KCRA 3 in Sacramento aired a story about the Sierra #3 on Wednesday evening. You can see it for yourself (note: Reporter Walt Gray refers to being able to see it at Jamestown next month. Shop tours resume on the 11th of November, but we don’t expect to be operational until April!)
Also, an article in the Sacramento Bee on Thursday
Oversized loads require a special transportation permit, issued by The California Department of Transportation (CalTrans). Our load is over the height limit. A permit had been obtained for a 14’6″ load (at the top of the steam dome). Our final measurement (including rail, angle of the trailer, etc), measured 15′ 3″. This required a new permit. The request was submitted first thing in the morning, and at this point, we are waiting for our permitted route from CalTrans. The permitted route will take into account the height of overpasses, overhanging wires, and any other known obstacles which may interfere with safe travel. We anticipate the need for a pilot car on 120 in Tuolumne County. Brendan Siminuci, of Siminuci Construction, has volunteered to provide pilot car services for that portion of the trip.

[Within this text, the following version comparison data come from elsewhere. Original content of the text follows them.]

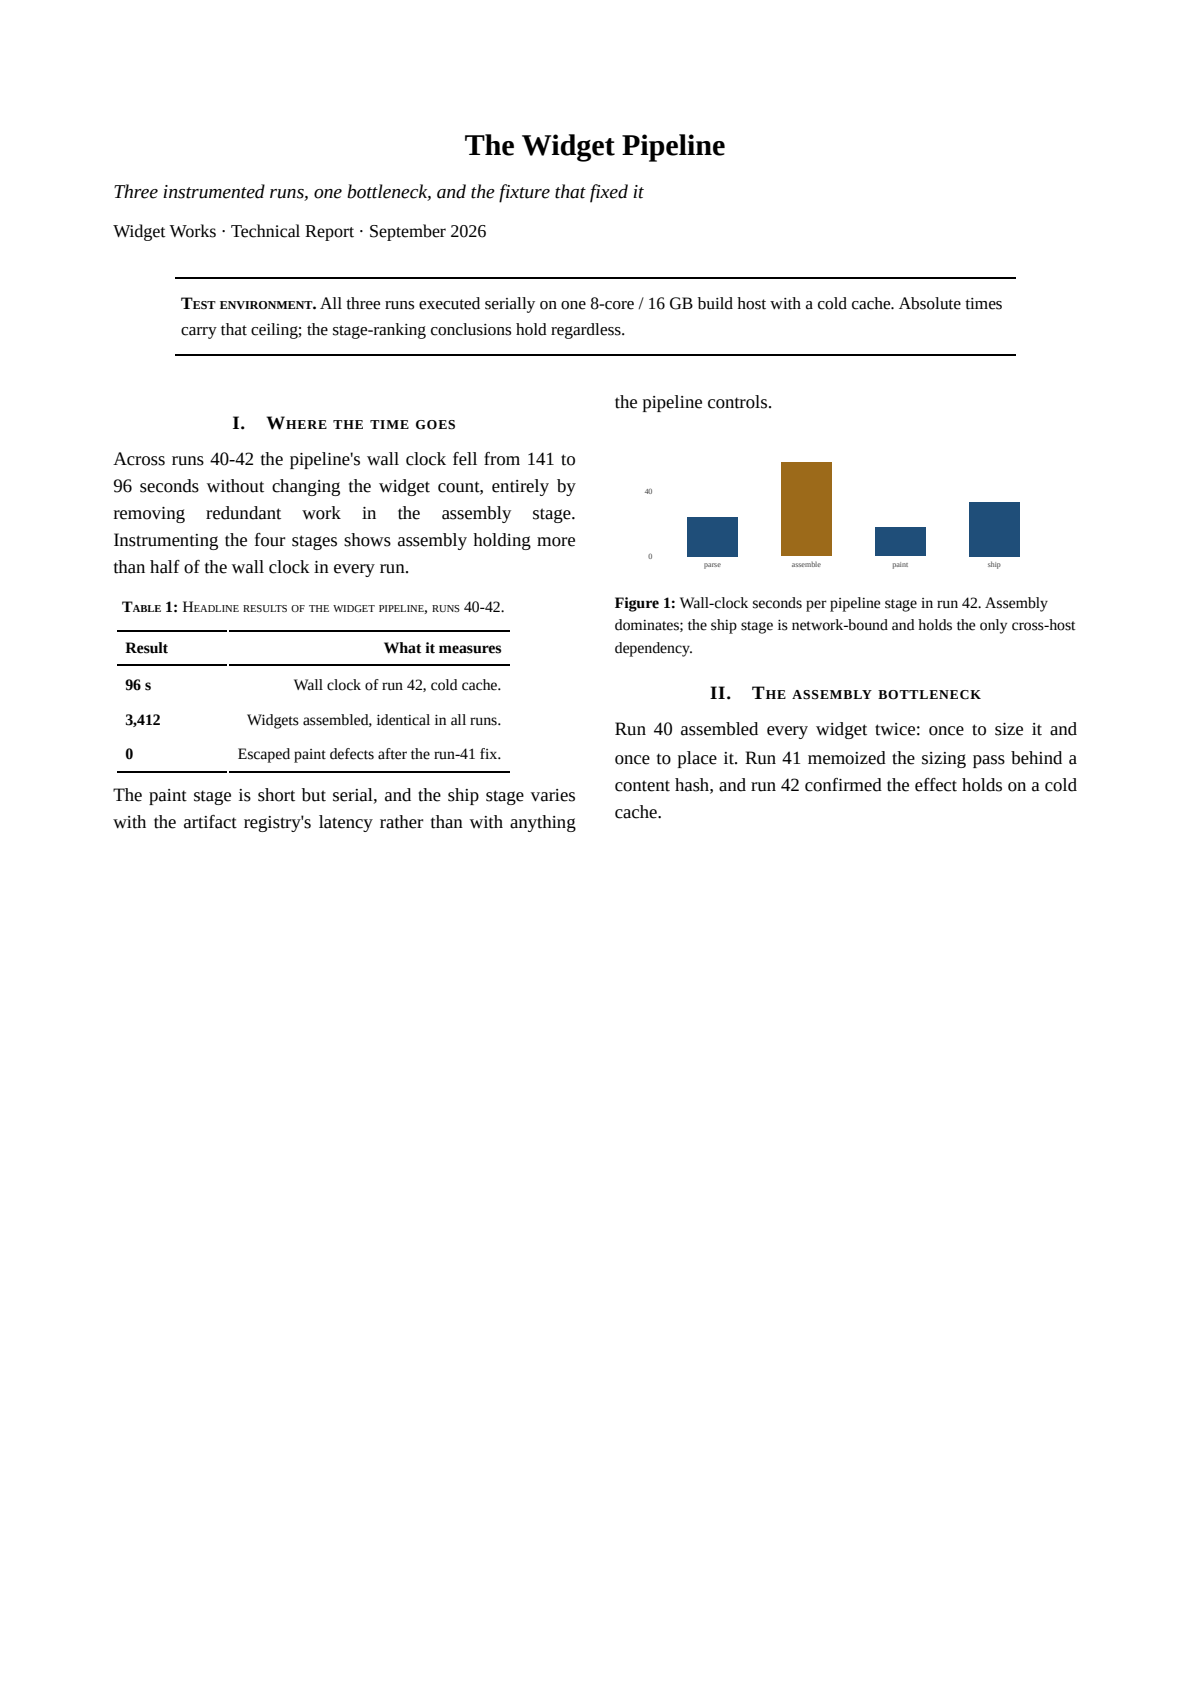
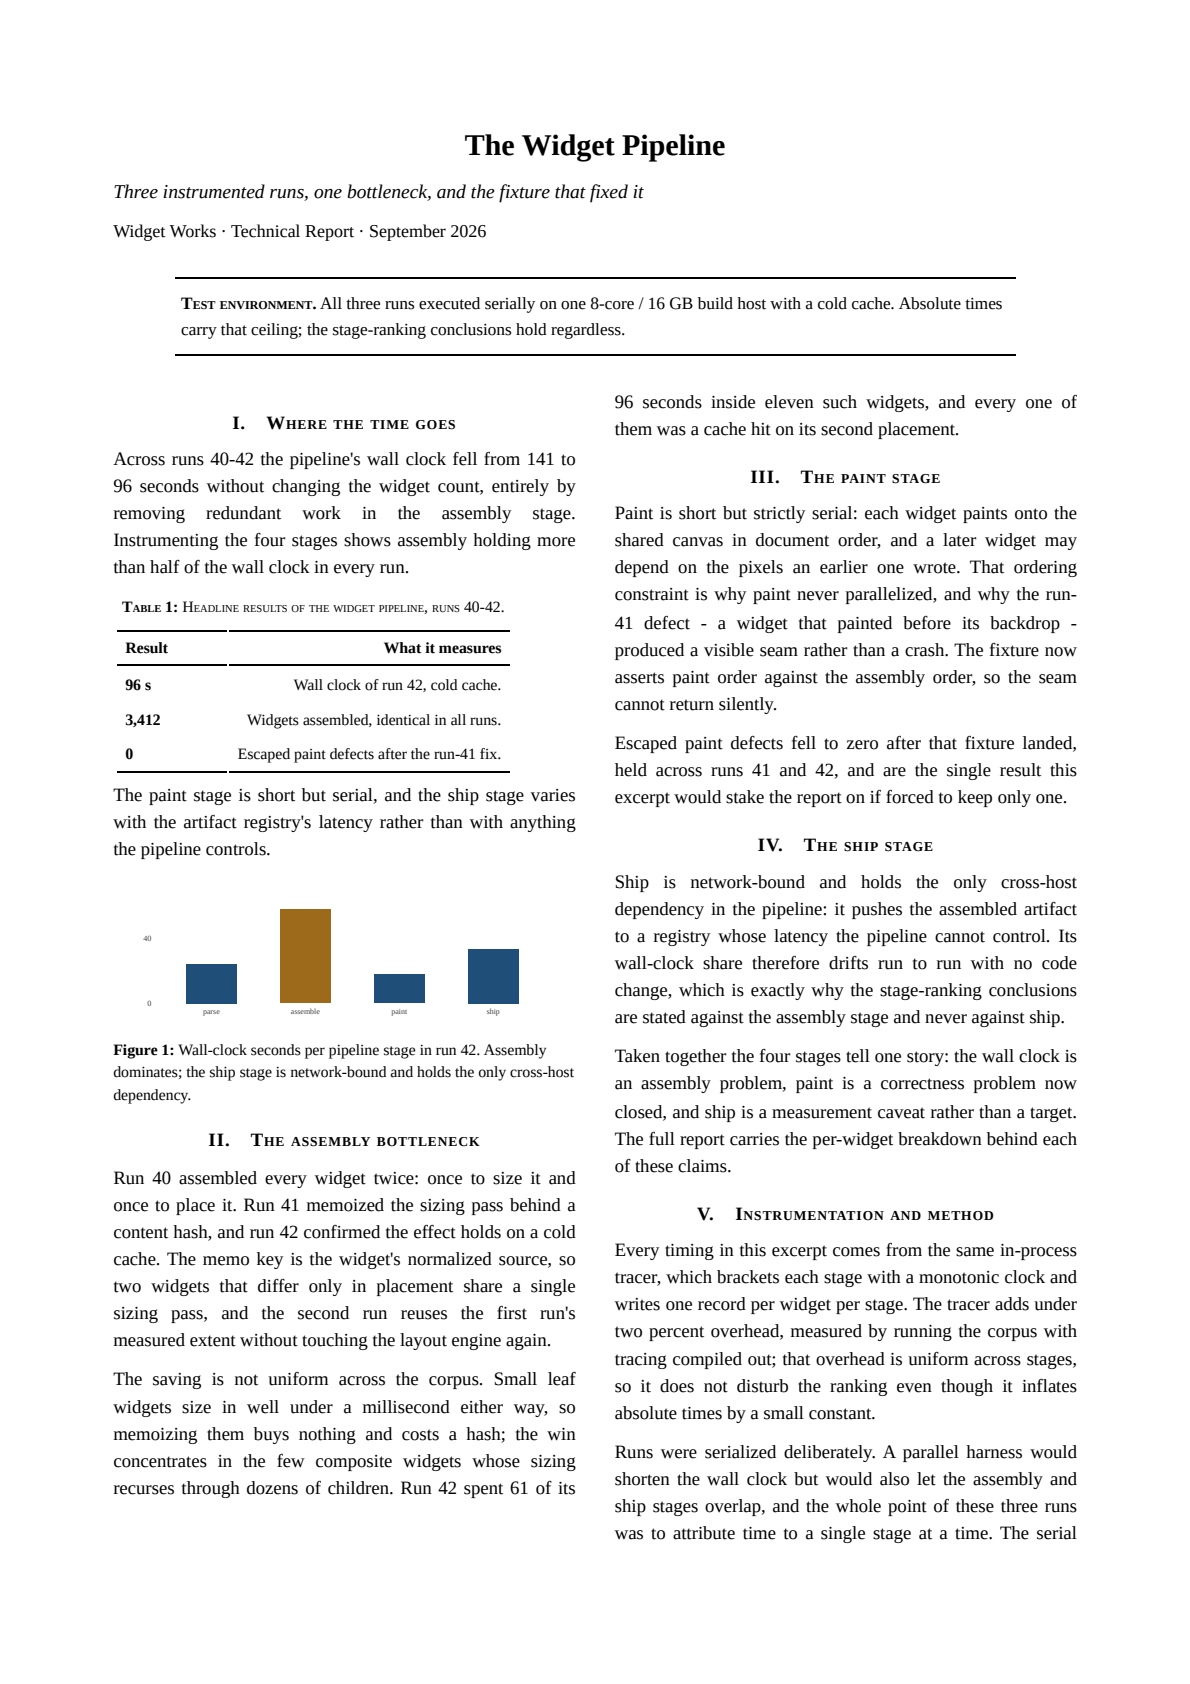
no-mistakes(review): give template C its own @page running-header and folio rules

diff --git a/skills/paper-templates/assets/template-c.css b/skills/paper-templates/assets/template-c.css
@@ -1,3 +1,13 @@
+@page {
+  size: A4;
+  margin: 22mm 20mm 24mm 20mm;
+  @top-center { content: "%%SHORT%%"; font-family:Georgia,"Times New Roman",Times,serif;
+                font-size: 8.5pt; font-variant: small-caps; letter-spacing: .1em; color:#333; }
+  @bottom-center { content: counter(page); font-family:Georgia,"Times New Roman",Times,serif; font-size:10pt; color:#000; }
+}
+@page :first { @top-center { content: none } @bottom-center { content: none } }
+html { -webkit-print-color-adjust: exact; print-color-adjust: exact; }
+body { margin: 0; }
 .sC{font-family:Georgia,"Times New Roman",Times,serif;color:#000;font-size:12.5px;line-height:1.45}
 .sC .titleblock{text-align:center;margin-bottom:22px}
 .sC .titleblock h1{font-size:20px;font-weight:700;margin:0 0 10px;line-height:1.3}

diff --git a/skills/paper-templates/samples/build_samples.py b/skills/paper-templates/samples/build_samples.py
@@ -11,7 +11,7 @@ Usage: python3 build_samples.py
 Then render each output with the settle-wait driver, e.g.
   node render.js sample-a.html sample-a.pdf
 """
-import pathlib, re
+import pathlib
 
 HERE = pathlib.Path(__file__).resolve().parent
 ASSETS = HERE.parent / 'assets'
@@ -86,13 +86,22 @@ BODY_C = f'''<div class="titleblock">
 <p>The paint stage is short but serial, and the ship stage varies with the artifact registry's latency rather than with anything the pipeline controls.</p>
 {FIGURE}
 <h2><span class="no">II.</span> The assembly bottleneck</h2>
-<p>Run 40 assembled every widget twice: once to size it and once to place it. Run 41 memoized the sizing pass behind a content hash, and run 42 confirmed the effect holds on a cold cache.</p>
+<p>Run 40 assembled every widget twice: once to size it and once to place it. Run 41 memoized the sizing pass behind a content hash, and run 42 confirmed the effect holds on a cold cache. The memo key is the widget's normalized source, so two widgets that differ only in placement share a single sizing pass, and the second run reuses the first run's measured extent without touching the layout engine again.</p>
+<p>The saving is not uniform across the corpus. Small leaf widgets size in well under a millisecond either way, so memoizing them buys nothing and costs a hash; the win concentrates in the few composite widgets whose sizing recurses through dozens of children. Run 42 spent 61 of its 96 seconds inside eleven such widgets, and every one of them was a cache hit on its second placement.</p>
+<h2><span class="no">III.</span> The paint stage</h2>
+<p>Paint is short but strictly serial: each widget paints onto the shared canvas in document order, and a later widget may depend on the pixels an earlier one wrote. That ordering constraint is why paint never parallelized, and why the run-41 defect - a widget that painted before its backdrop - produced a visible seam rather than a crash. The fixture now asserts paint order against the assembly order, so the seam cannot return silently.</p>
+<p>Escaped paint defects fell to zero after that fixture landed, held across runs 41 and 42, and are the single result this excerpt would stake the report on if forced to keep only one.</p>
+<h2><span class="no">IV.</span> The ship stage</h2>
+<p>Ship is network-bound and holds the only cross-host dependency in the pipeline: it pushes the assembled artifact to a registry whose latency the pipeline cannot control. Its wall-clock share therefore drifts run to run with no code change, which is exactly why the stage-ranking conclusions are stated against the assembly stage and never against ship.</p>
+<p>Taken together the four stages tell one story: the wall clock is an assembly problem, paint is a correctness problem now closed, and ship is a measurement caveat rather than a target. The full report carries the per-widget breakdown behind each of these claims.</p>
+<h2><span class="no">V.</span> Instrumentation and method</h2>
+<p>Every timing in this excerpt comes from the same in-process tracer, which brackets each stage with a monotonic clock and writes one record per widget per stage. The tracer adds under two percent overhead, measured by running the corpus with tracing compiled out; that overhead is uniform across stages, so it does not disturb the ranking even though it inflates absolute times by a small constant.</p>
+<p>Runs were serialized deliberately. A parallel harness would shorten the wall clock but would also let the assembly and ship stages overlap, and the whole point of these three runs was to attribute time to a single stage at a time. The serial ceiling is stated in the test-environment note above precisely so no reader mistakes these absolute seconds for a throughput claim.</p>
+<p>The corpus itself is frozen at 3,412 widgets for all three runs. Freezing it was what let run 41's memoization claim be tested cleanly: the same widgets, the same placement graph, only the sizing path changed. A drifting corpus would have confounded the memo win with whatever new widgets it introduced.</p>
+<h2><span class="no">VI.</span> What the full report adds</h2>
+<p>This is a two-page excerpt of a longer document, chosen to exercise every surface the template offers - a title block, a boxed environment note, a headline table, a print-palette figure, and roman-numeral journal sections in a two-column flow - so a reader picking a direction can judge the form on real-looking material rather than lorem text.</p>
+<p>The full report continues with a per-widget appendix, the raw tracer records behind the figure, and a short colophon recording the build host and the fixture revision. None of that changes the conclusions drawn here; it exists so that each number above can be traced back to the record that produced it, which is the standard every paper built with this pipeline is held to.</p>
 </div>'''
-
-def page_rules(css_a: str) -> str:
-    """Template A's @page rules, taken from the stylesheet itself."""
-    m = re.match(r'(.*?@page :first[^}]*}.*?}\n)', css_a, re.S)
-    return m.group(1)
 
 def shell(css: str, body: str, title: str) -> str:
     return (f'<!DOCTYPE html>\n<html lang="en"><head><meta charset="utf-8">'
@@ -103,10 +112,10 @@ def main():
     css_a = (ASSETS / 'template-a.css').read_text().replace('%%SHORT%%', SHORT)
     (HERE / 'sample-a.html').write_text(shell(css_a, BODY_A, 'Template A sample'))
 
-    # productionize C per SKILL.md: drop the .sC prefix, add A's @page rules,
-    # keep .cols { column-count: 2 }
-    css_c = (ASSETS / 'template-c.css').read_text().replace('.sC ', '').replace('.sC{', 'body{')
-    css_c = page_rules(css_a) + 'body { margin: 0 }\n' + css_c
+    # productionize C per SKILL.md: drop the .sC scope prefix, keeping the
+    # template's own @page rules and .cols { column-count: 2 } body flow
+    css_c = (ASSETS / 'template-c.css').read_text().replace('%%SHORT%%', SHORT)
+    css_c = css_c.replace('.sC ', '').replace('.sC{', 'body{')
     (HERE / 'sample-c.html').write_text(shell(css_c, BODY_C, 'Template C sample'))
     print('wrote sample-a.html sample-c.html')
 

diff --git a/skills/paper-templates/SKILL.md b/skills/paper-templates/SKILL.md
@@ -18,10 +18,10 @@ Presentation is part of correctness here: an upward-facing document never ships 
 
 Default to C and offer A as the alternative; do not invent a third style, and never fall back to plain web styling.
 If the user should see the direction before a full build, render the same short excerpt in both templates and let them pick.
-`samples/` holds exactly that: a generic invented excerpt rendered in both templates (`samples/sample-a-p1.png`, `samples/sample-a-p2.png`, `samples/sample-c-p1.png`), rebuilt by `samples/build_samples.py`, which also demonstrates the template-C productionizing recipe below.
+`samples/` holds exactly that: a generic invented excerpt rendered in both templates (`samples/sample-a-p1.png`, `samples/sample-a-p2.png`, `samples/sample-c-p1.png`, `samples/sample-c-p2.png`), rebuilt by `samples/build_samples.py`, which also demonstrates the template-C productionizing recipe below.
 
 Template A is production-ready as shipped.
-Template C is the approved sample-scale stylesheet (scoped under `.sC`); to productionize it, drop the `.sC` scoping prefix, add template A's `@page` rules, and keep `.cols { column-count: 2 }` for the body flow.
+Template C carries its own `@page` rules (A4, running header with the `%%SHORT%%` placeholder, folio, and a first-page suppression) but scopes its body rules under `.sC` so it can double as a sample-scale stylesheet; to productionize it, drop the `.sC` scoping prefix and keep `.cols { column-count: 2 }` for the body flow.
 
 ## Pipeline
 
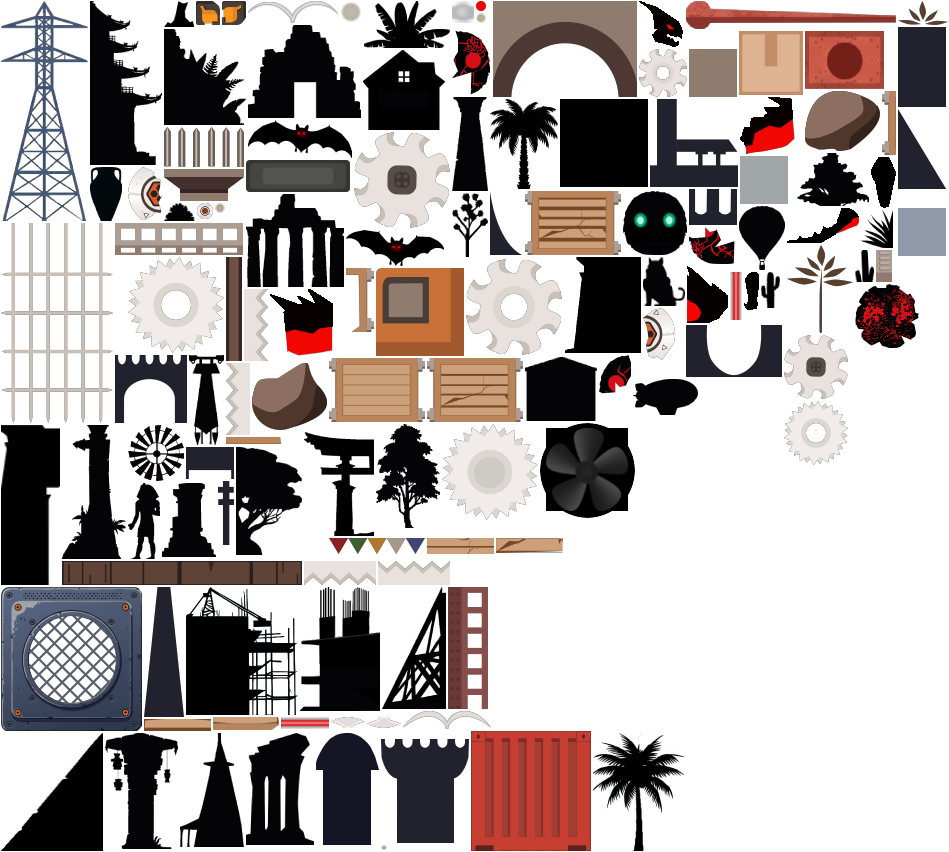
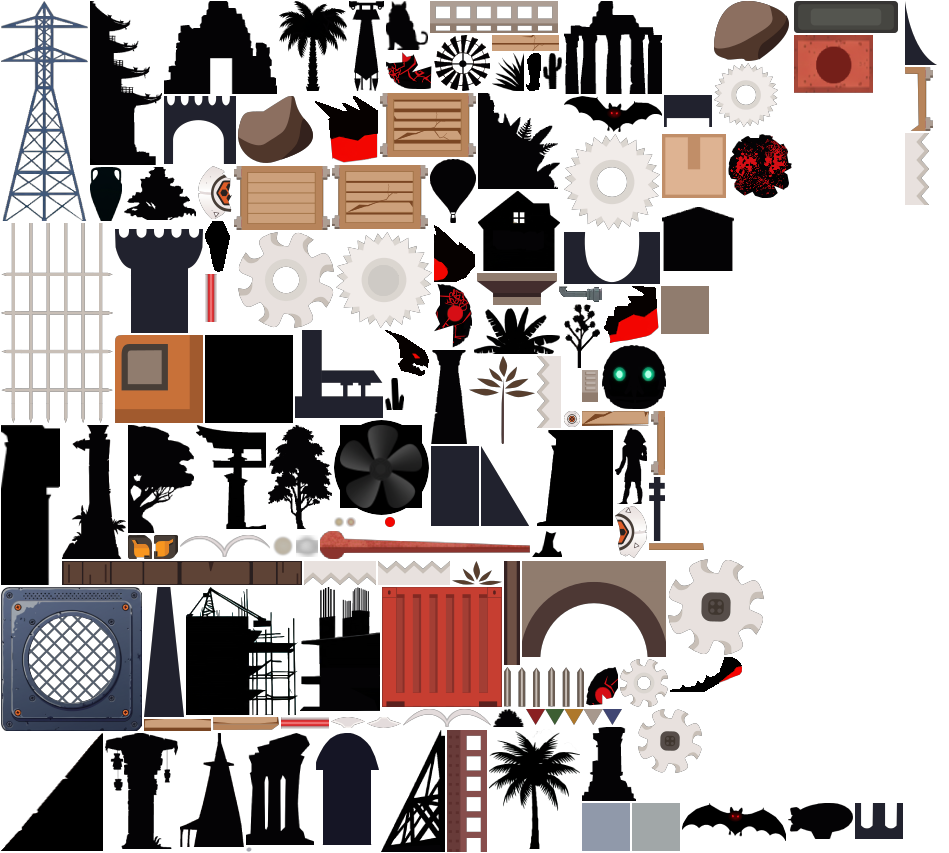
Implement actual vent

diff --git a/src/screens/Game/makeFactories.js b/src/screens/Game/makeFactories.js
@@ -13,6 +13,7 @@ import Crate from "@entities/Crate"
 import Pool from "@utils/Pool"
 import Bus from "@entities/Bus"
 import LeverSaw from "../../entities/LeverSaw"
+import Vent from "../../entities/Vent"
 import config from "@config"
 
 import particlesId from "@assets/particles/all.cson"
@@ -138,6 +139,10 @@ export default ({ soundSprite, assetsCache, storage, player, state }) => { // us
         },
         leverSaw: (x, y, props, player)  => {
             return new LeverSaw({x, y, length: props.length, player})
+        },
+        vent: (x, y)  => {
+            console.log("Vent", { x, y })
+            return new Vent(x, y)
         },
         monster: (x, y, props={}, player) => {
             return new Monster({x, y, player, ...props })

diff --git a/src/entities/Vent.js b/src/entities/Vent.js
@@ -1,0 +1,20 @@
+import { Node, TexRegion } from "@lib/index";
+class Vent extends Node {
+    noOverlay=true
+    constructor(x, y) {
+        super({
+            pos: { x, y }
+        })
+        this.fan = new TexRegion({ frame: "fan", pos: { x: 24, y: 24, }})
+        this.vent = new TexRegion({ frame: "vent", pos: { x: 0, y: 0 }})
+        this.fan.rotation = 0
+        this.fan.anchor = { x: 47, y: 47 }
+        this.add(this.fan)
+        this.add(this.vent)
+    }
+    update(dt) {
+        this.fan.rotation += 6 * dt
+    }
+}
+
+export default Vent

diff --git a/scripts/helpers/factories/index.js b/scripts/helpers/factories/index.js
@@ -109,10 +109,14 @@ const factories = {
         },
         create: params => {
             const { x, y } = params
-            return [
+            const result = [
                 { x: x, y: y, name: "vent"},
-                { x: x + 70, y, name: "wind" }
+                { x: x + 64, y: y - 4, name: "wind" }
             ]
+            result.colRects = [
+                { x, y, w: 141, h: 144}
+            ]
+            return result
         }
     },
     fire: {

diff --git a/src/entities/Wind.js b/src/entities/Wind.js
@@ -47,7 +47,7 @@ class Wind extends Node {
         this.pos.y = y - 9
         this.player = player
         // this.sound = sound
-        this.hitbox = { x: -25, y: -200, width: 50, height: 200}
+        this.hitbox = { x: -24, y: -240, width: 48, height: 200}
         this.testCol = getTestFn(this, player)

Jim Bays and Mark Johnston take last measure of the high point of the load for the permit.
State Parks Heavy Equipment operator, Mark Johnston, waiting for the permit.
All loaded up, and ready to hit the road!
On Thursday, October 29th, the #3 will be shipped back to Railtown. Consisting of the new boiler, the chassis and the driving wheels, it doesn’t quite look like a locomotive. . . yet. To ensure the ship date is met, it’s all hands on deck, and a long week ahead. Here’s a look at what could be seen in the shop today.
Al DiPaolo and George Sapp adjust the rigging for the final lift of the boiler, while the documentary film crew looks on.
Lisa Smithson and Don Shapiro scrape the bearing surfaces of the driving boxes in preparation for the final fit.
Don Shapiro applies machinist's blue dye to the axles of the driving wheels for testing of the driving boxes.
Lisa Smithson operates the crane while Leonard Jones rocks the box back and forth over the dye-covered axle. An examination of the stained bearing surface indicates what still needs to be scraped and the process is repeated until the surface is perfectly married.
With the boiler on the ground for the final time, Dennis "DJ" Ponder grinds down the proud rivets, while being documented by the film crew.
Al DiPaolo and Leonard Jones adjust the mag drill for reaming the furnace bearer strap holes into the frame. One of the last items needed prior to the permanent attachment of the boiler.
Phil Hard and DJ Ponder adjust a mag drill to ream holes for the running board studs.
George Sapp cuts stock for bolts at the end of the day, foreshadowing Monday's activities.